More than an hour passed before the team had reached her on Friday, and she was already very weak. Mr. Zeng said he had carried her to her father, Max Yang, who was leaning against the tunnel and had called out to the rescuers, asking to hold the motionless child.
Mr. Yang, 42, said he had tried calling to her to wake her up. Several times, he said, her eyes would flutter open before closing again. “I’m sorry,” Mr. Yang told her.
By the time they got to a hospital, Mr. Yang said, Chi-chen had died. She was one of the youngest victims.

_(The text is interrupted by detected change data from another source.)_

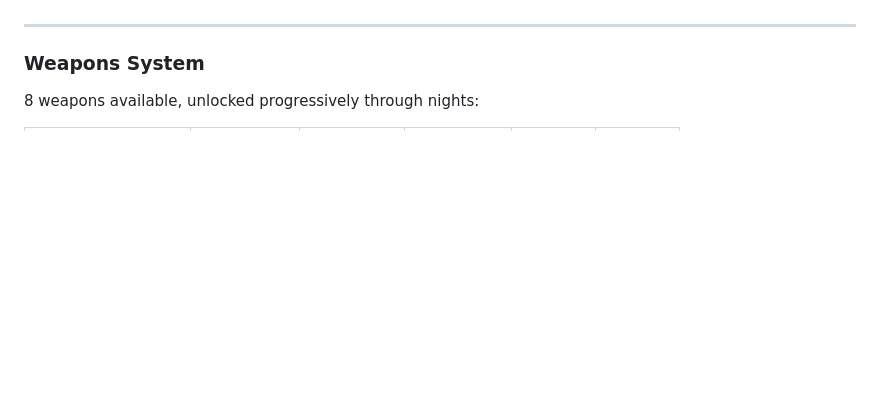
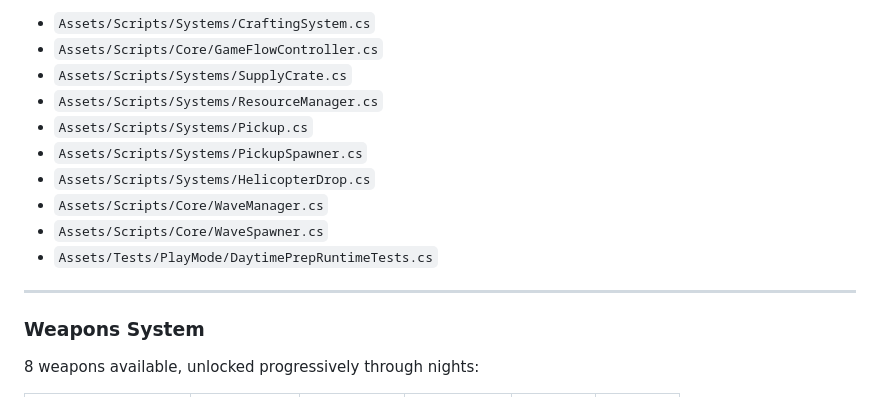
Before and after one commit to aelbann2-sudo/deadlight, a Markdown page: README.md, the part around one of its changes. GitHub-like rendering; blank space fills up the shorter version.

Commit message:
docs: add Deliverable 2 daytime prep implementation summary

```diff
--- a/README.md
+++ b/README.md
@@ -50,3 +119,13 @@ Survive 5 nights against increasingly difficult zombie waves:
+- `Assets/Scripts/Systems/CraftingSystem.cs`
+- `Assets/Scripts/Core/GameFlowController.cs`
+- `Assets/Scripts/Systems/SupplyCrate.cs`
+- `Assets/Scripts/Systems/ResourceManager.cs`
+- `Assets/Scripts/Systems/Pickup.cs`
+- `Assets/Scripts/Systems/PickupSpawner.cs`
+- `Assets/Scripts/Systems/HelicopterDrop.cs`
+- `Assets/Scripts/Core/WaveManager.cs`
+- `Assets/Scripts/Core/WaveSpawner.cs`
+- `Assets/Tests/PlayMode/DaytimePrepRuntimeTests.cs`
 
 ---
 
```
Also changed, not shown: other parts of README.md (+69 -0 lines).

Her 9-year-old sister remains in intensive care.
On Saturday, Mr. Yang returned to the site of the crash — a tunnel running through verdant mountains overlooking the Pacific Ocean — with other grieving relatives to “call back the soul,” a traditional Taoist mourning ritual typically performed for victims of an accident.
Facing the placid blue waters, the family members called out to their loved ones who had perished in the crash.

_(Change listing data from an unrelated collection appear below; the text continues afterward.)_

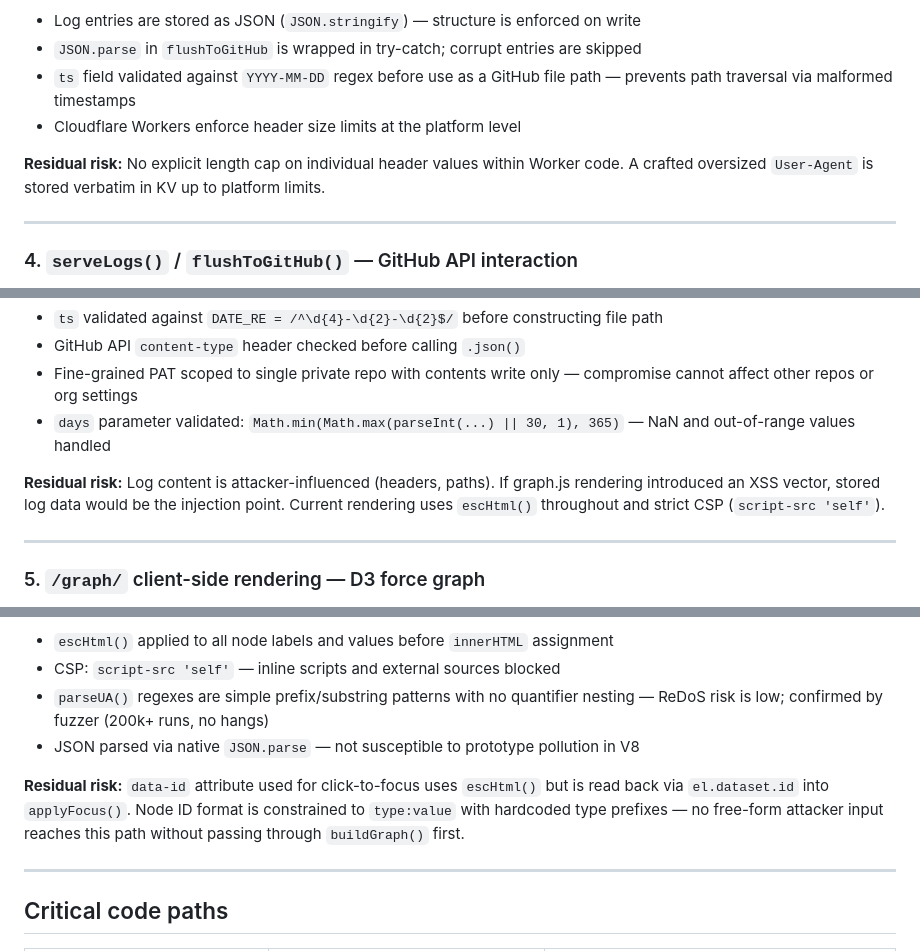
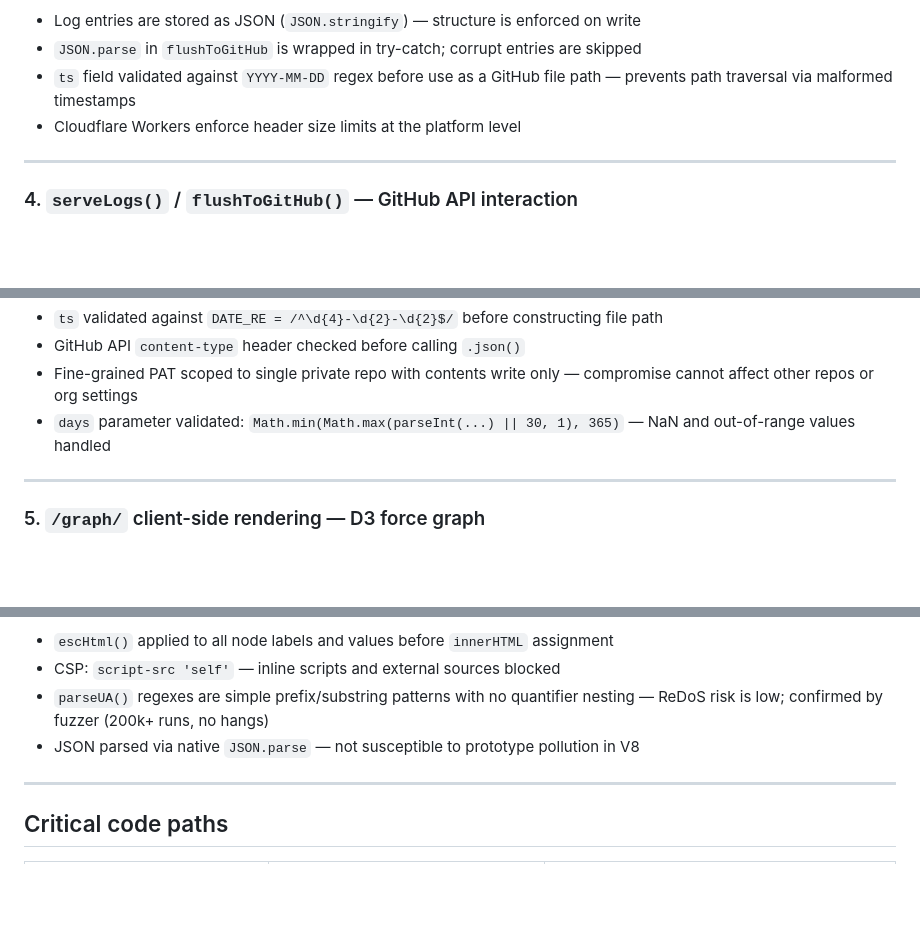
Before and after one commit to strongentropy/strongentropy.github.io, a Markdown page: THREAT_MODEL.md, 3 parts joined by grey strips. Rendered like a GitHub page; blank space fills up the shorter version.

```diff
--- a/THREAT_MODEL.md
+++ b/THREAT_MODEL.md
@@ -78,8 +76,6 @@ All inbound traffic passes through the Cloudflare Worker. There is no origin ser
 - `ts` field validated against `YYYY-MM-DD` regex before use as a GitHub file path — prevents path traversal via malformed timestamps
 - Cloudflare Workers enforce header size limits at the platform level
 
-**Residual risk:** No explicit length cap on individual header values within Worker code. A crafted oversized `User-Agent` is stored verbatim in KV up to platform limits.
-
 ---
 
 ### 4. `serveLogs()` / `flushToGitHub()` — GitHub API interaction
@@ -95,8 +91,6 @@ All inbound traffic passes through the Cloudflare Worker. There is no origin ser
 - Fine-grained PAT scoped to single private repo with contents write only — compromise cannot affect other repos or org settings
 - `days` parameter validated: `Math.min(Math.max(parseInt(...) || 30, 1), 365)` — NaN and out-of-range values handled
 
-**Residual risk:** Log content is attacker-influenced (headers, paths). If graph.js rendering introduced an XSS vector, stored log data would be the injection point. Current rendering uses `escHtml()` throughout and strict CSP (`script-src 'self'`).
-
 ---
 
 ### 5. `/graph/` client-side rendering — D3 force graph
@@ -111,8 +105,6 @@ All inbound traffic passes through the Cloudflare Worker. There is no origin ser
 - CSP: `script-src 'self'` — inline scripts and external sources blocked
 - `parseUA()` regexes are simple prefix/substring patterns with no quantifier nesting — ReDoS risk is low; confirmed by fuzzer (200k+ runs, no hangs)
 - JSON parsed via native `JSON.parse` — not susceptible to prototype pollution in V8
-
-**Residual risk:** `data-id` attribute used for click-to-focus uses `escHtml()` but is read back via `el.dataset.id` into `applyFocus()`. Node ID format is constrained to `type:value` with hardcoded type prefixes — no free-form attacker input reaches this path without passing through `buildGraph()` first.
 
 ---
 
```
Also changed, not shown: other parts of THREAT_MODEL.md (+2 -4 lines).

“Come home!” they yelled toward the tunnel, where workers in yellow hard hats had halted work on restoring the damaged railway track and removing the train carriages. “It’s time to go now!”
Mr. Yang said that Chi-Chen, a rambunctious girl, had been excited to spend the long holiday weekend at an ocean-themed amusement park in Hualien, known for its dolphin show.
“Yang Chi-chen, stop playing in the water now, we’re leaving!” wailed Mr. Yang, who still had a catheter in his hand and bandages on his bruised cheek. “We’re going to take the bus to have fun somewhere else!”
On a viewing platform above the other families, Ms. Kacaw, the woman who had lost her husband and two children, wept quietly as a Christian pastor led a prayer.
Both her son, Kacaw, and her daughter, Micing, had been students and track stars at the National Taiwan Sport University in Taoyuan, a city near Taipei. They were a tight-knit family and maintained a deep connection to their Indigenous ethnic group, the Amis.
Ms. Kacaw said she had enjoyed playing badminton with her daughter in their neighborhood in New Taipei City and listening to her son play the guitar. She said the children had been introverts, just like their father, Siki Takiyo, whom she described as a soft-spoken university administrator.
Now, all three of them were gone, and Ms. Kacaw’s grief was compounded by guilt as she struggled to understand how they could have died while she survived.
She said she could not stop thinking about how she had asked her children to go back to their ancestral home in eastern Taiwan. She had wanted them to see their grandparents and pay their respects at their ancestors’ graves. The children had agreed even though her daughter had a track meet and her son had been preparing for exams.
On Friday morning, the family missed the train they had originally booked. A kindly ticket seller on the platform had offered to upgrade them to the Taroko Express, which would get them there faster. On the train, she had taken a seat at the back of the first car, while her husband and children had been at the front — the part of the train that would later absorb the greatest impact.
To Ms. Kacaw, the seeming randomness of it all was unbearable.
“Why didn’t I go with them?” she asked, in tears. “Why did I ask my children to come home with me?”
After the prayer, she sat in a wheelchair, dazed, a large cotton bandage across her forehead. Tears streamed down her face as she stared out at the ocean. A light rain began to fall.
“My only wish is for them to come into my dreams tonight,” she said.
Joy Dong reported from Hong Kong.